TASK DATA: Begin
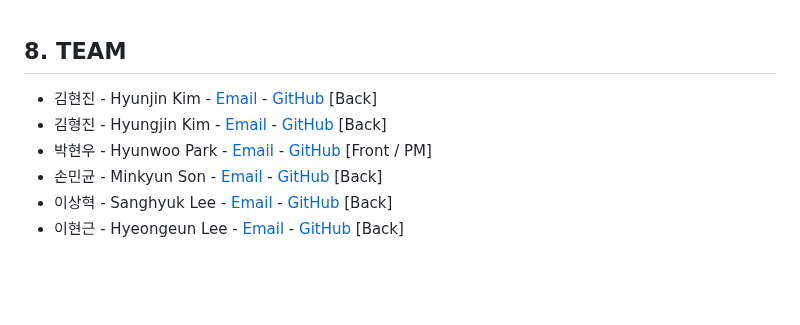
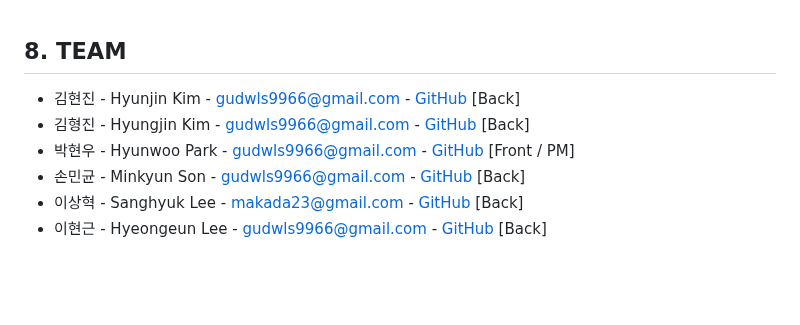
Before and after one commit to OneDayOneAlgorithm/I-m-Fine, a Markdown page: README.md, the part around the change. Rendered like a GitHub page.

Commit message:
리드미 수정

```diff
--- a/README.md
+++ b/README.md
@@ -217,12 +217,12 @@ $ npm start
 
 ## 8. TEAM
 
-* 김현진 - Hyunjin Kim - [Email](gudwls9966@gmail.com) - [GitHub](https://github.com/OneDayOneAlgorithm) [Back]
-* 김형진 - Hyungjin Kim - [Email](gudwls9966@gmail.com) - [GitHub](https://github.com/OneDayOneAlgorithm) [Back]
-* 박현우 - Hyunwoo Park - [Email](gudwls9966@gmail.com) - [GitHub](https://github.com/OneDayOneAlgorithm) [Front / PM]
-* 손민균 - Minkyun Son - [Email](gudwls9966@gmail.com) - [GitHub](https://github.com/OneDayOneAlgorithm) [Back]
-* 이상혁 - Sanghyuk Lee - [Email](gudwls9966@gmail.com) - [GitHub](https://github.com/OneDayOneAlgorithm) [Back]
-* 이현근 - Hyeongeun Lee - [Email](gudwls9966@gmail.com) - [GitHub](https://github.com/OneDayOneAlgorithm) [Back]
+* 김현진 - Hyunjin Kim - gudwls9966@gmail.com - [GitHub](https://github.com/OneDayOneAlgorithm) [Back]
+* 김형진 - Hyungjin Kim - gudwls9966@gmail.com - [GitHub](https://github.com/OneDayOneAlgorithm) [Back]
+* 박현우 - Hyunwoo Park - gudwls9966@gmail.com - [GitHub](https://github.com/OneDayOneAlgorithm) [Front / PM]
+* 손민균 - Minkyun Son - gudwls9966@gmail.com - [GitHub](https://github.com/OneDayOneAlgorithm) [Back]
+* 이상혁 - Sanghyuk Lee - makada23@gmail.com - [GitHub](https://github.com/LeeSanghyuk36) [Back]
+* 이현근 - Hyeongeun Lee - gudwls9966@gmail.com - [GitHub](https://github.com/OneDayOneAlgorithm) [Back]
 
 <br>
 <br>
```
TASK DATA: End
◆ **EXERCISE INSTRUCTIONS**: Search the lines above for the string "README" and copy each line that has it.

◆ **RESULT BELOW**:
Before and after one commit to OneDayOneAlgorithm/I-m-Fine, a Markdown page: README.md, the part around the change. Rendered like a GitHub page.
--- a/README.md
+++ b/README.md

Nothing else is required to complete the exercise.